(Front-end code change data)
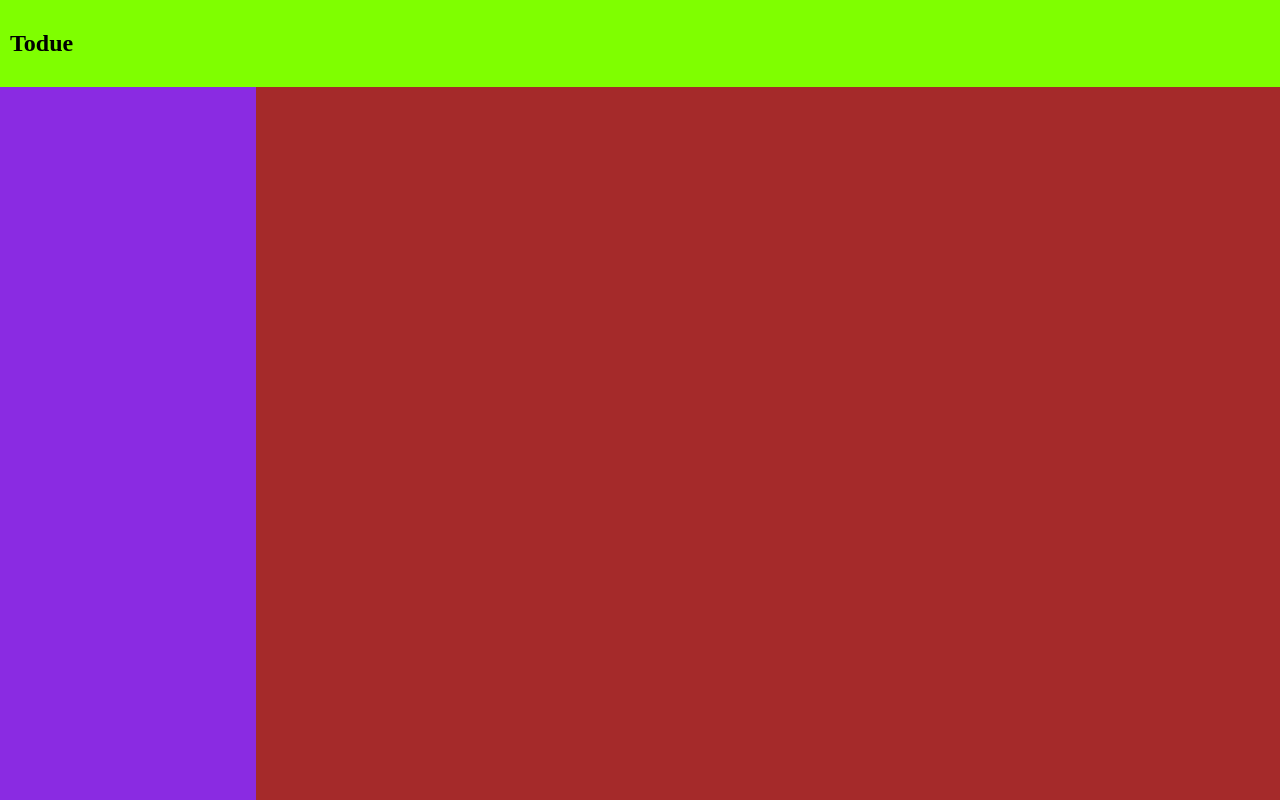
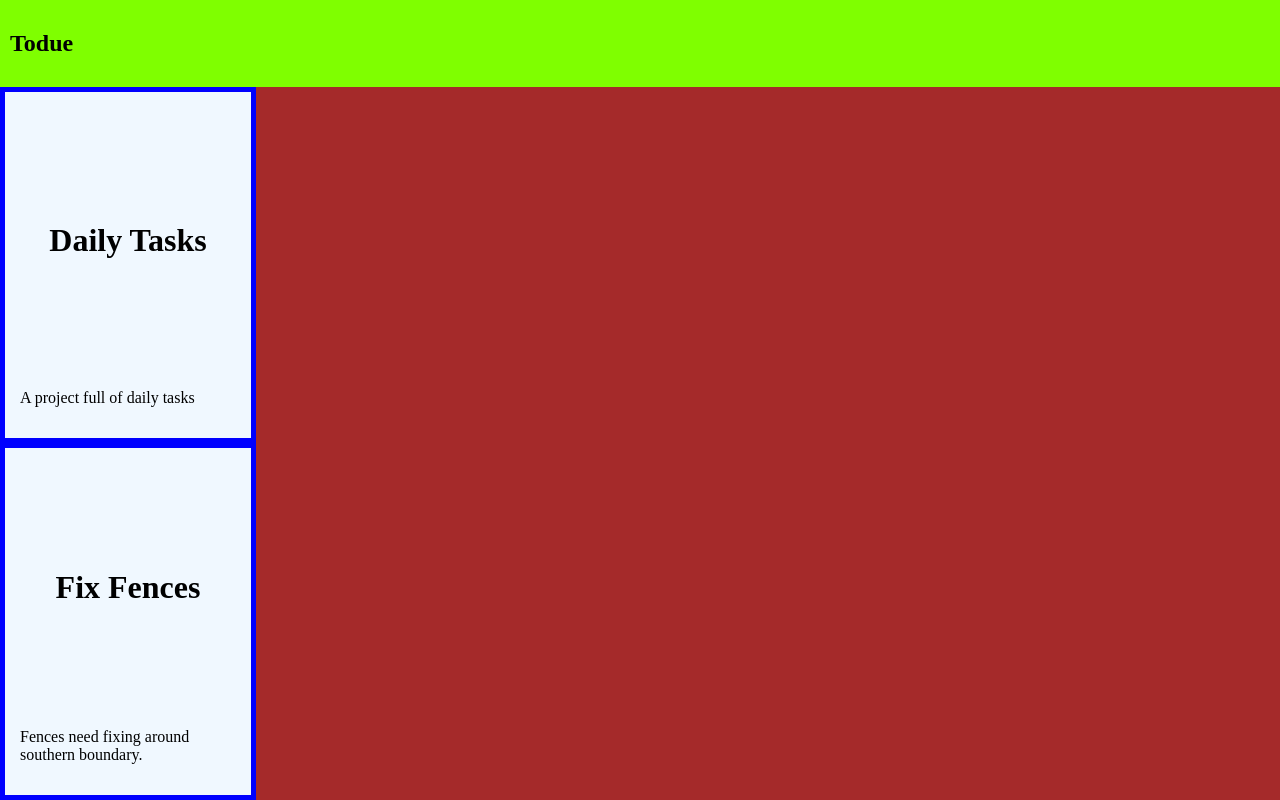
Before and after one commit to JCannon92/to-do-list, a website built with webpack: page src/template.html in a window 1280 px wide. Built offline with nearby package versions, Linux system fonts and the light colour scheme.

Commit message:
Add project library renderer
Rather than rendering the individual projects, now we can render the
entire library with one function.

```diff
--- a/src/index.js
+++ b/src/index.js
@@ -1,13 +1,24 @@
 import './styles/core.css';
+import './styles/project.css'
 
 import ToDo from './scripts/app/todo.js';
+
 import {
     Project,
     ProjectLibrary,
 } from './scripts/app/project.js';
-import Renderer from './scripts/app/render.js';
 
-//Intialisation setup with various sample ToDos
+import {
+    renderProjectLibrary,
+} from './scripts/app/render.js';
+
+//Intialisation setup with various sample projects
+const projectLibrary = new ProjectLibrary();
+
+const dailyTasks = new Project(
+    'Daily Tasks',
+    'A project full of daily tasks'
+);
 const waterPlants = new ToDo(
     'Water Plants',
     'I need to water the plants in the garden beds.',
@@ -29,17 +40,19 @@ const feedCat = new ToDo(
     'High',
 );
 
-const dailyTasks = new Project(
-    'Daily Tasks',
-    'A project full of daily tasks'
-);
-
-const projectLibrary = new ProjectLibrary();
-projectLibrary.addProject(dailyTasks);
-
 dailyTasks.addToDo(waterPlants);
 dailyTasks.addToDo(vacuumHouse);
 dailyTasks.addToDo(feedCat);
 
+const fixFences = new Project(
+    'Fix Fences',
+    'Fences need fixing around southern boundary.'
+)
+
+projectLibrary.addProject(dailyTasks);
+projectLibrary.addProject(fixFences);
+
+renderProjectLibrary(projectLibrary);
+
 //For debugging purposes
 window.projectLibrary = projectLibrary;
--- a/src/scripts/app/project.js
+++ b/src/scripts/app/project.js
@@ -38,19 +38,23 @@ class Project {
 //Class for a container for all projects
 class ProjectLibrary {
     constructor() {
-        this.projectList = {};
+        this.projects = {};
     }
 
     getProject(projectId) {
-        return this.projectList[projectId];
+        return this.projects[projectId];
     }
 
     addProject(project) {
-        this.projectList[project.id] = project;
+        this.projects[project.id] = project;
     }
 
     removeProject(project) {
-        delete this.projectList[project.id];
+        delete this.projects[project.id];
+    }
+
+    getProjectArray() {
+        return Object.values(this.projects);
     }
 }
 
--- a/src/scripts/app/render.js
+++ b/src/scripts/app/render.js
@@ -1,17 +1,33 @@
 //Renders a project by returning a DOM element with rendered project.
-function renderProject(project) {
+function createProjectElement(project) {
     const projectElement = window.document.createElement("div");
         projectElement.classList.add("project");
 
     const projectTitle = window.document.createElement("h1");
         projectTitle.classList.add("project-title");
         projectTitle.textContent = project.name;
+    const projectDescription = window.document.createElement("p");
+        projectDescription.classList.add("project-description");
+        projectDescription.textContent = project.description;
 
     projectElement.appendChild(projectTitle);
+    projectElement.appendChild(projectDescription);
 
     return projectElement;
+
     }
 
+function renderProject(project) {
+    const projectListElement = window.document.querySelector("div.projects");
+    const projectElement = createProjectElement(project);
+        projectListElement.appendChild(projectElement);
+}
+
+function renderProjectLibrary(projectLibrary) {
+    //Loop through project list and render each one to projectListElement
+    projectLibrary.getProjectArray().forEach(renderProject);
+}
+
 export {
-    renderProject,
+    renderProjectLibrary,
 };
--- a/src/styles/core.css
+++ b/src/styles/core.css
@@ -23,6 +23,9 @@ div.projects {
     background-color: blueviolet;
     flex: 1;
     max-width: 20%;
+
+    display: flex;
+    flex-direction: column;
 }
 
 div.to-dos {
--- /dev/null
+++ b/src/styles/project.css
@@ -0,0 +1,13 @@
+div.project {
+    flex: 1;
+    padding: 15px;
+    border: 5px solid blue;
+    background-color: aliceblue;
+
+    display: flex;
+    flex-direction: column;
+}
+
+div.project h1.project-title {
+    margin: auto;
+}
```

(Exercise)
Repeat each of the records exactly as written, except for the pictures, which are to be left out.

(Output of the task)
Before and after one commit to JCannon92/to-do-list, a website built with webpack: page src/template.html in a window 1280 px wide. Built offline with nearby package versions, Linux system fonts and the light colour scheme.

Commit message:
Add project library renderer
Rather than rendering the individual projects, now we can render the
entire library with one function.

```diff
--- a/src/index.js
+++ b/src/index.js
@@ -1,13 +1,24 @@
 import './styles/core.css';
+import './styles/project.css'
 
 import ToDo from './scripts/app/todo.js';
+
 import {
     Project,
     ProjectLibrary,
 } from './scripts/app/project.js';
-import Renderer from './scripts/app/render.js';
 
-//Intialisation setup with various sample ToDos
+import {
+    renderProjectLibrary,
+} from './scripts/app/render.js';
+
+//Intialisation setup with various sample projects
+const projectLibrary = new ProjectLibrary();
+
+const dailyTasks = new Project(
+    'Daily Tasks',
+    'A project full of daily tasks'
+);
 const waterPlants = new ToDo(
     'Water Plants',
     'I need to water the plants in the garden beds.',
@@ -29,17 +40,19 @@ const feedCat = new ToDo(
     'High',
 );
 
-const dailyTasks = new Project(
-    'Daily Tasks',
-    'A project full of daily tasks'
-);
-
-const projectLibrary = new ProjectLibrary();
-projectLibrary.addProject(dailyTasks);
-
 dailyTasks.addToDo(waterPlants);
 dailyTasks.addToDo(vacuumHouse);
 dailyTasks.addToDo(feedCat);
 
+const fixFences = new Project(
+    'Fix Fences',
+    'Fences need fixing around southern boundary.'
+)
+
+projectLibrary.addProject(dailyTasks);
+projectLibrary.addProject(fixFences);
+
+renderProjectLibrary(projectLibrary);
+
 //For debugging purposes
 window.projectLibrary = projectLibrary;
--- a/src/scripts/app/project.js
+++ b/src/scripts/app/project.js
@@ -38,19 +38,23 @@ class Project {
 //Class for a container for all projects
 class ProjectLibrary {
     constructor() {
-        this.projectList = {};
+        this.projects = {};
     }
 
     getProject(projectId) {
-        return this.projectList[projectId];
+        return this.projects[projectId];
     }
 
     addProject(project) {
-        this.projectList[project.id] = project;
+        this.projects[project.id] = project;
     }
 
     removeProject(project) {
-        delete this.projectList[project.id];
+        delete this.projects[project.id];
+    }
+
+    getProjectArray() {
+        return Object.values(this.projects);
     }
 }
 
--- a/src/scripts/app/render.js
+++ b/src/scripts/app/render.js
@@ -1,17 +1,33 @@
 //Renders a project by returning a DOM element with rendered project.
-function renderProject(project) {
+function createProjectElement(project) {
     const projectElement = window.document.createElement("div");
         projectElement.classList.add("project");
 
     const projectTitle = window.document.createElement("h1");
         projectTitle.classList.add("project-title");
         projectTitle.textContent = project.name;
+    const projectDescription = window.document.createElement("p");
+        projectDescription.classList.add("project-description");
+        projectDescription.textContent = project.description;
 
     projectElement.appendChild(projectTitle);
+    projectElement.appendChild(projectDescription);
 
     return projectElement;
+
     }
 
+function renderProject(project) {
+    const projectListElement = window.document.querySelector("div.projects");
+    const projectElement = createProjectElement(project);
+        projectListElement.appendChild(projectElement);
+}
+
+function renderProjectLibrary(projectLibrary) {
+    //Loop through project list and render each one to projectListElement
+    projectLibrary.getProjectArray().forEach(renderProject);
+}
+
 export {
-    renderProject,
+    renderProjectLibrary,
 };
--- a/src/styles/core.css
+++ b/src/styles/core.css
@@ -23,6 +23,9 @@ div.projects {
     background-color: blueviolet;
     flex: 1;
     max-width: 20%;
+
+    display: flex;
+    flex-direction: column;
 }
 
 div.to-dos {
--- /dev/null
+++ b/src/styles/project.css
@@ -0,0 +1,13 @@
+div.project {
+    flex: 1;
+    padding: 15px;
+    border: 5px solid blue;
+    background-color: aliceblue;
+
+    display: flex;
+    flex-direction: column;
+}
+
+div.project h1.project-title {
+    margin: auto;
+}
```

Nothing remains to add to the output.